Look through the entries and count each line that includes the string "https". Reply with the number alone.

**Recorded information:**
════
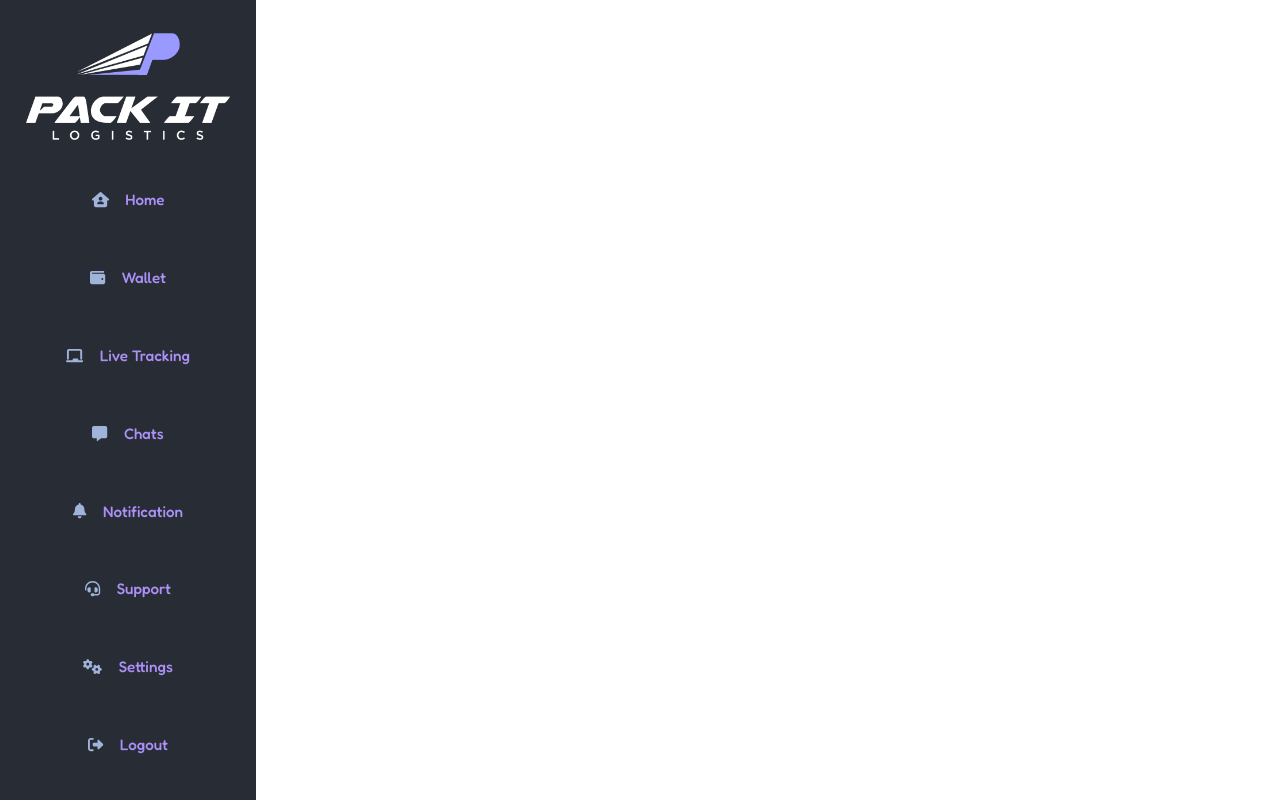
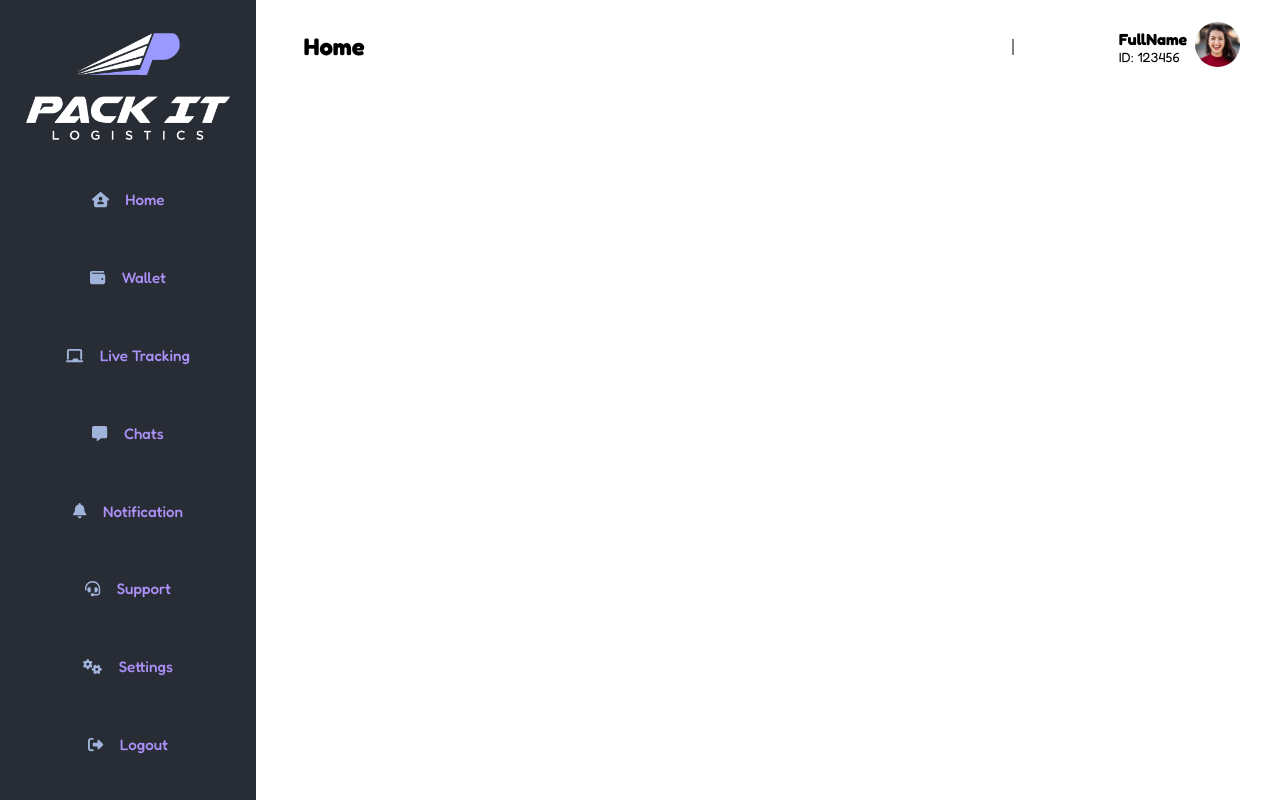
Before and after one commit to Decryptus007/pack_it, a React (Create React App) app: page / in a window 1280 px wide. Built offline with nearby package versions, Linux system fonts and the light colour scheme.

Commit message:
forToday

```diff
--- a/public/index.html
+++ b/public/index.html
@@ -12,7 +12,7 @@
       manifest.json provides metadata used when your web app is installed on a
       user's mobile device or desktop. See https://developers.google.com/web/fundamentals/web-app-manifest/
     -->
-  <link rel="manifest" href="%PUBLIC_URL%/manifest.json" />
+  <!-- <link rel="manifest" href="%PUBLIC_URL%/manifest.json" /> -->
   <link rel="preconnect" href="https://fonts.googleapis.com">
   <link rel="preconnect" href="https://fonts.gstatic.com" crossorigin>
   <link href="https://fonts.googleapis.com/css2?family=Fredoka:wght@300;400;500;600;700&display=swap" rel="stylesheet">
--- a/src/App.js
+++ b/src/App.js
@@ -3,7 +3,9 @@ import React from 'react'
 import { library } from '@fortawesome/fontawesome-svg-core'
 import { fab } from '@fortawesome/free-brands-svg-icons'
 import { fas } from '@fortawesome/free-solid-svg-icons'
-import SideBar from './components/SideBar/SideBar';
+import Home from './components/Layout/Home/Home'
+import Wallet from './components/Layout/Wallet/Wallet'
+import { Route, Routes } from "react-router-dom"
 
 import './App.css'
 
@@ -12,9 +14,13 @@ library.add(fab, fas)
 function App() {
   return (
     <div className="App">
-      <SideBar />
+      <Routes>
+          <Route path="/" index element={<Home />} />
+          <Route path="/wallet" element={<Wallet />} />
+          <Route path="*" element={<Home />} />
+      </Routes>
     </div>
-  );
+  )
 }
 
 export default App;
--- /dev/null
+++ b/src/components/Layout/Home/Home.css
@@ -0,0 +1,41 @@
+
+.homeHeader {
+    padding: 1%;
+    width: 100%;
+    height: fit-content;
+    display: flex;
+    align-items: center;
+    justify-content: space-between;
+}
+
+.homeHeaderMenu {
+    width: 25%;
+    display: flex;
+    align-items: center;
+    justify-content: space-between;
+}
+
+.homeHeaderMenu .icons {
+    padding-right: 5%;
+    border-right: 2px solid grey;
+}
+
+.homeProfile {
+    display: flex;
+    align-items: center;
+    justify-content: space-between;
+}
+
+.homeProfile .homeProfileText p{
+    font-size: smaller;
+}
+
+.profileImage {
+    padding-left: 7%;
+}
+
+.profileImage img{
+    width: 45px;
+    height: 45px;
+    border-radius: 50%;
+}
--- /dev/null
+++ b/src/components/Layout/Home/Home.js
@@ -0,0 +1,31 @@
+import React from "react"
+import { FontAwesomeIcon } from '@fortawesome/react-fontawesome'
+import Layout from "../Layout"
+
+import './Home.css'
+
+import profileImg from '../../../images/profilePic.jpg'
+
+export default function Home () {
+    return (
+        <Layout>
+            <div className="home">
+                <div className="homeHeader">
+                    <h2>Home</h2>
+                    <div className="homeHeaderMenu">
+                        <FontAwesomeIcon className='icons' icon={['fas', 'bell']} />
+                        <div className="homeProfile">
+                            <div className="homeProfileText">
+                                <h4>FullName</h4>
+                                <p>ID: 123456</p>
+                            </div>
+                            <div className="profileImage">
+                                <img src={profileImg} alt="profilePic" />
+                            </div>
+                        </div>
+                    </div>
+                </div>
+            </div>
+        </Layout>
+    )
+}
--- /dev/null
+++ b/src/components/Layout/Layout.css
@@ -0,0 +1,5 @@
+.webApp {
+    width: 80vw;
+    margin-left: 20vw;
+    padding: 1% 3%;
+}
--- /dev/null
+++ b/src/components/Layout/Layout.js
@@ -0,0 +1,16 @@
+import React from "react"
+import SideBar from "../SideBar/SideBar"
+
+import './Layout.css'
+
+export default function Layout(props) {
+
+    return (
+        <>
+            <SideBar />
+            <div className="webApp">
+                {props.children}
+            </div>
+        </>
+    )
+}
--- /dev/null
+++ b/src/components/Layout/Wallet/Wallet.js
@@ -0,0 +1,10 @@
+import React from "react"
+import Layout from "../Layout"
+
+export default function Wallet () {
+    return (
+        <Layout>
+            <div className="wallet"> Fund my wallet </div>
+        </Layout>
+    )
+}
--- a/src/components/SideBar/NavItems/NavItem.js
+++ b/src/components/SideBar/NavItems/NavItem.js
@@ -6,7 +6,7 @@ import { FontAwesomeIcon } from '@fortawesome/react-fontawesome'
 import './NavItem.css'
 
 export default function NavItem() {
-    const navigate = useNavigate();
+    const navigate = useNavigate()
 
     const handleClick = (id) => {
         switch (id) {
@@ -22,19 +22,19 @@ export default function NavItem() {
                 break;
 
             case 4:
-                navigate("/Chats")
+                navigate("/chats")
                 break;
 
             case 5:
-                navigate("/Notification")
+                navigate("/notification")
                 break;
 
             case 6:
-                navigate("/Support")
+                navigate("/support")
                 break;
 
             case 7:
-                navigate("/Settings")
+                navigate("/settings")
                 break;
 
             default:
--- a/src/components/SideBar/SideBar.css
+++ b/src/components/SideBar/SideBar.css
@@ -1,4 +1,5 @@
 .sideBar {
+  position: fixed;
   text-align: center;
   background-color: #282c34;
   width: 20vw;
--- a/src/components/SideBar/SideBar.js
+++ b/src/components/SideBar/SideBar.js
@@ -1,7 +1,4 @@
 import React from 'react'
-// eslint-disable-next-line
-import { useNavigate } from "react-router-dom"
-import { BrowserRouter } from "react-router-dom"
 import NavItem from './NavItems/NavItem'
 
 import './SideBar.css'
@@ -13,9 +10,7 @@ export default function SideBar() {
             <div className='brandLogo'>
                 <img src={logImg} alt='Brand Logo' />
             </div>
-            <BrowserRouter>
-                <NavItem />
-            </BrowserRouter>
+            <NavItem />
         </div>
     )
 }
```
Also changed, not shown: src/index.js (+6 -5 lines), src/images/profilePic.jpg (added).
════
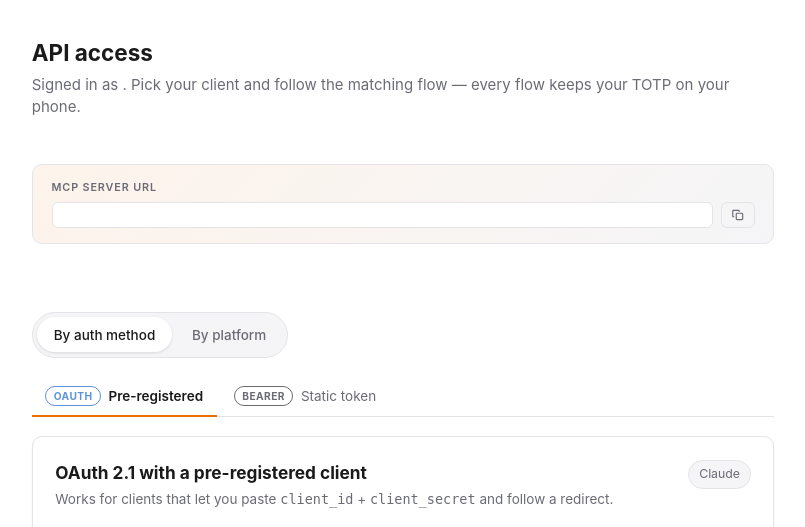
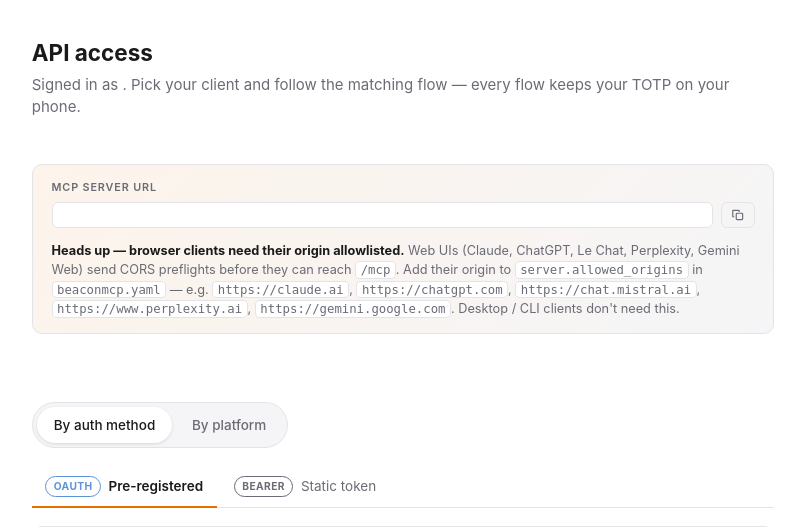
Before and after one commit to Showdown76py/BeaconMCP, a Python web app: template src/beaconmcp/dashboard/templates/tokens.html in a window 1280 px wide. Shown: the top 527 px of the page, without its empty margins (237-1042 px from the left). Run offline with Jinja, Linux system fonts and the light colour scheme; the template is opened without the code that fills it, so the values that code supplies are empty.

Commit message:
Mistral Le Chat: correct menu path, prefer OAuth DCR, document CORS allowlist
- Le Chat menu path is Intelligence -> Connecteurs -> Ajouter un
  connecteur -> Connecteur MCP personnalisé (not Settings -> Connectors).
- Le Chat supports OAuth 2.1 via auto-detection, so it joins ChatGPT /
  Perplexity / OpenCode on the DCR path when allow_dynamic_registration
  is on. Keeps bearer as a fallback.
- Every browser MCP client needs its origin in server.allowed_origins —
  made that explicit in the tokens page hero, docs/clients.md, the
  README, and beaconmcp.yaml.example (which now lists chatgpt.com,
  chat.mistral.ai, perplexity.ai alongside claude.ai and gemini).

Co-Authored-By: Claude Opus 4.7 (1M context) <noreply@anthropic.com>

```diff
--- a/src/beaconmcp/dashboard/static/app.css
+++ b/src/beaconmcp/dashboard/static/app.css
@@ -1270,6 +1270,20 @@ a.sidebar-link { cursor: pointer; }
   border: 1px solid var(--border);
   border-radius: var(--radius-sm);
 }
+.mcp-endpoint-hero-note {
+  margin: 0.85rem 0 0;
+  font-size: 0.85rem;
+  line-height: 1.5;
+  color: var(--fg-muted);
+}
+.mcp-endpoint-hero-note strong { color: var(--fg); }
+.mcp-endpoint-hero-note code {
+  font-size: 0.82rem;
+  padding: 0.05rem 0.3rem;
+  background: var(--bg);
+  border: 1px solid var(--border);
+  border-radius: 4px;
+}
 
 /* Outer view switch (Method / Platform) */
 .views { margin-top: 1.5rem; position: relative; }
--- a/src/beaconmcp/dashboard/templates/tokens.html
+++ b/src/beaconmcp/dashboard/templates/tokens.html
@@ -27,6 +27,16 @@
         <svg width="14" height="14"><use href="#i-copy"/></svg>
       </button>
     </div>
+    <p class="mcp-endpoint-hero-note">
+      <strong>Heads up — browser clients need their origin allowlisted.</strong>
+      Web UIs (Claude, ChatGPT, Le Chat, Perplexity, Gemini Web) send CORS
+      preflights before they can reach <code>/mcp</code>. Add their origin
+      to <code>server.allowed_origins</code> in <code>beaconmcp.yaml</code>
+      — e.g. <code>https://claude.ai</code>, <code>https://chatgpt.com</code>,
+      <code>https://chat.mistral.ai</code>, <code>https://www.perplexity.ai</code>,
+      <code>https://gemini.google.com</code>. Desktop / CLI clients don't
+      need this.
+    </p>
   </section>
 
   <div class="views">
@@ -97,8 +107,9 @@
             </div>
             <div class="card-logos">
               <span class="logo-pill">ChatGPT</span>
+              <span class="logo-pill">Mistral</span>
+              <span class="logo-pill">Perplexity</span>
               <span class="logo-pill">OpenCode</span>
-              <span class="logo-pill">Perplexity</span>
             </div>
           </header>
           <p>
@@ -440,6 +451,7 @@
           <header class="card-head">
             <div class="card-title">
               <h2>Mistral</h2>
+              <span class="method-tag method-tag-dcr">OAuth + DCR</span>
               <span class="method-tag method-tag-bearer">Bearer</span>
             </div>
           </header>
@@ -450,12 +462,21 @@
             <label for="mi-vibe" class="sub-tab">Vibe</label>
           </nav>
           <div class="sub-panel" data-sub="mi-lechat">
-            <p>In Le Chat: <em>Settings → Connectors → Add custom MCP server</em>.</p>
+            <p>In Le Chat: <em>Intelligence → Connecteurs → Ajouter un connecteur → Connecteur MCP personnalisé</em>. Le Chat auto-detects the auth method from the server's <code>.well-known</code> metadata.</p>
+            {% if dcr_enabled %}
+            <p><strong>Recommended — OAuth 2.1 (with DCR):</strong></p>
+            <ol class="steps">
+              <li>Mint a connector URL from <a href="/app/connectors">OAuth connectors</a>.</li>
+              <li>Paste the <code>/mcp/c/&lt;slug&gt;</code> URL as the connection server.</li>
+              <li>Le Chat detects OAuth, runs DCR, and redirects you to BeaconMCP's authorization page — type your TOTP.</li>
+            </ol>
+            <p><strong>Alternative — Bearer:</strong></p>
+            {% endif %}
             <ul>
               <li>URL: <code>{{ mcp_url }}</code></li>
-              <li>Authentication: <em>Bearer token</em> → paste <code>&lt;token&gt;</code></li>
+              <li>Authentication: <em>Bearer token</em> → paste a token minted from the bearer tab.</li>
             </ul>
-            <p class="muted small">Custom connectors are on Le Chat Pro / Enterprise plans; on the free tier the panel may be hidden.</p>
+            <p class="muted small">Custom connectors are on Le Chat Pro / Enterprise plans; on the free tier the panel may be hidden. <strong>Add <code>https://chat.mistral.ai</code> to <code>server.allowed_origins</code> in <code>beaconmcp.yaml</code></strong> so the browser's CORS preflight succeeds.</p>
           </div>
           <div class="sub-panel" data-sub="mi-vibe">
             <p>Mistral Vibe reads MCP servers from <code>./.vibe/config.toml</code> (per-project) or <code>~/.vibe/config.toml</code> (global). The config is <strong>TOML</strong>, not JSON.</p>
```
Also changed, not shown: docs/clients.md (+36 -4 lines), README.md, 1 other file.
════
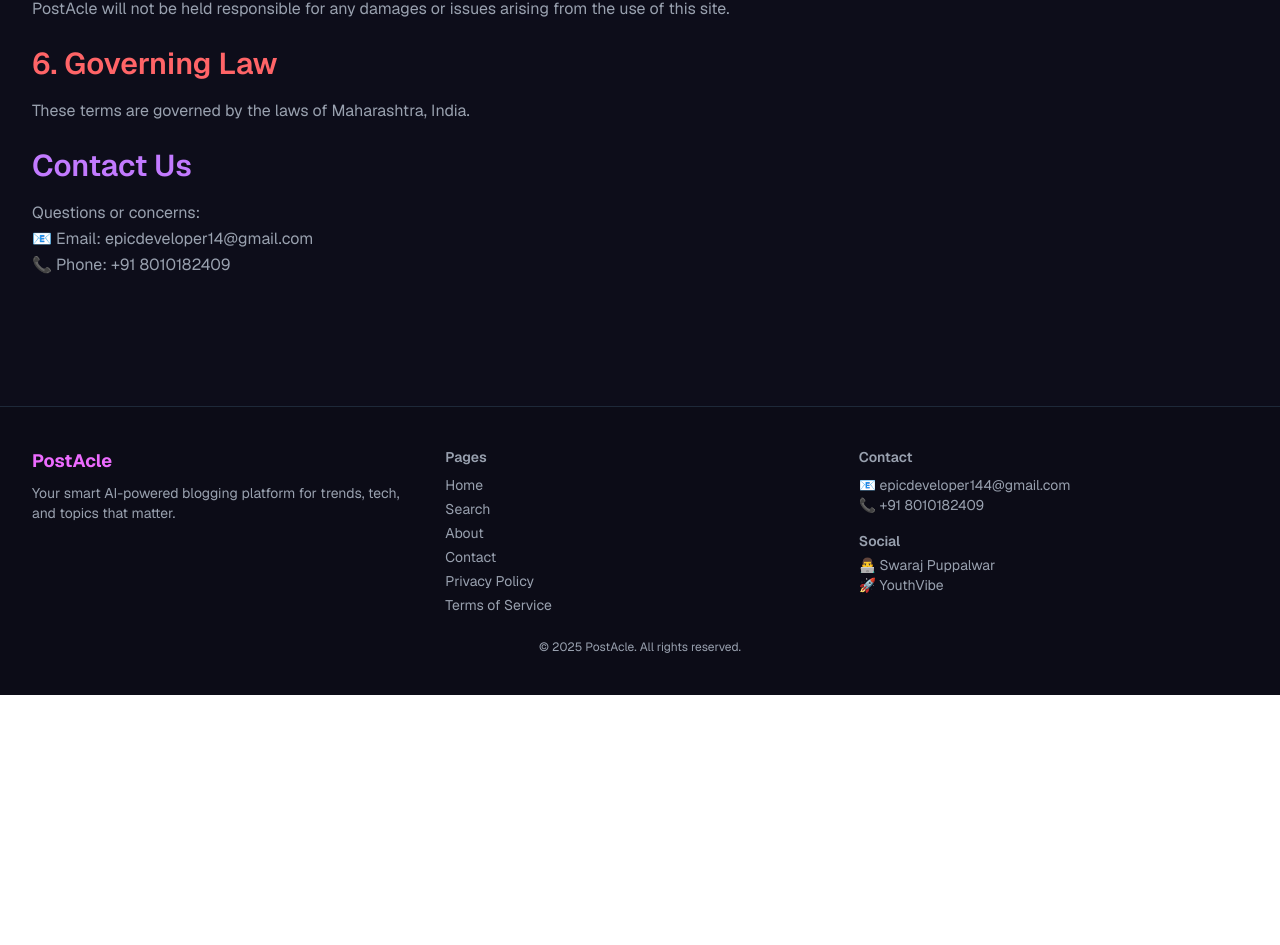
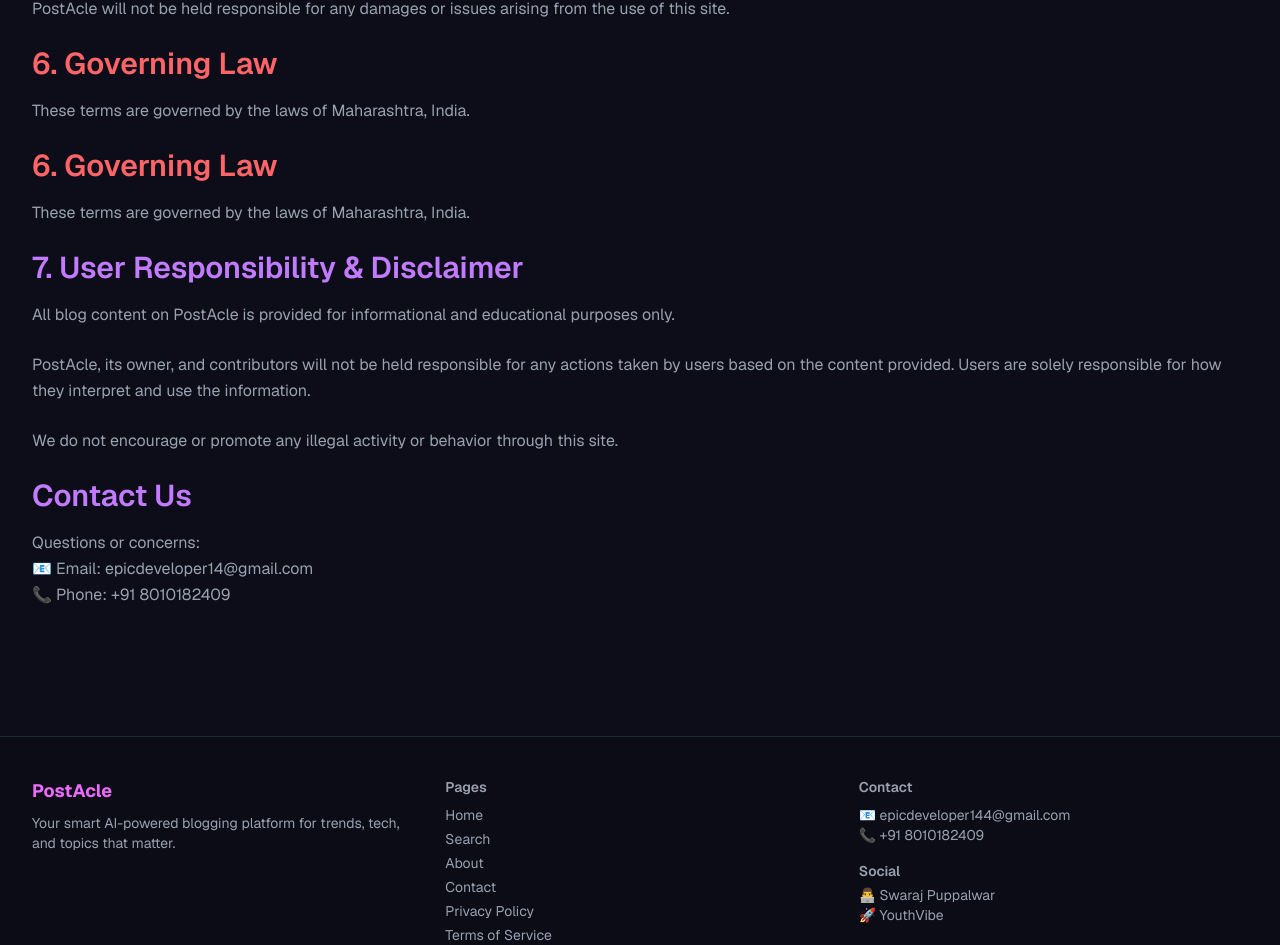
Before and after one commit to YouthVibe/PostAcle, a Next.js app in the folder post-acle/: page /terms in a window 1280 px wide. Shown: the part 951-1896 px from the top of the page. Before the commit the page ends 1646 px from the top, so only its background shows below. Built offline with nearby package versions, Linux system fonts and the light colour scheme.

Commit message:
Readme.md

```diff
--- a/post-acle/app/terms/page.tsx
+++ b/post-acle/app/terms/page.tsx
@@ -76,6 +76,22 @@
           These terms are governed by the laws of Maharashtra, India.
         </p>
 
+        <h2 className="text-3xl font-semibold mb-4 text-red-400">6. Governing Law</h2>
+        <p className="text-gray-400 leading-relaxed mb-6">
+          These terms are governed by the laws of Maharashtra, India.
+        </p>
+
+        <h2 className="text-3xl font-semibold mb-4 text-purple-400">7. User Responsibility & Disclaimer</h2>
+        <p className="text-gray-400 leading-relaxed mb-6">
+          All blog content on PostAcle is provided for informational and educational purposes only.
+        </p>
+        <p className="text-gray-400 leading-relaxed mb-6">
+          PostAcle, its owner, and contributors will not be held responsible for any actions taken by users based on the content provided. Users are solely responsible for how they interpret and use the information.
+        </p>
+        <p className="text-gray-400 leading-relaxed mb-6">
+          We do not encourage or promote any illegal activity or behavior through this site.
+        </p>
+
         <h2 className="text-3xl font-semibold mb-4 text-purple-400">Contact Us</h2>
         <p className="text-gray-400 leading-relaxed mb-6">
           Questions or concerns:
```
════
**Task result:** 8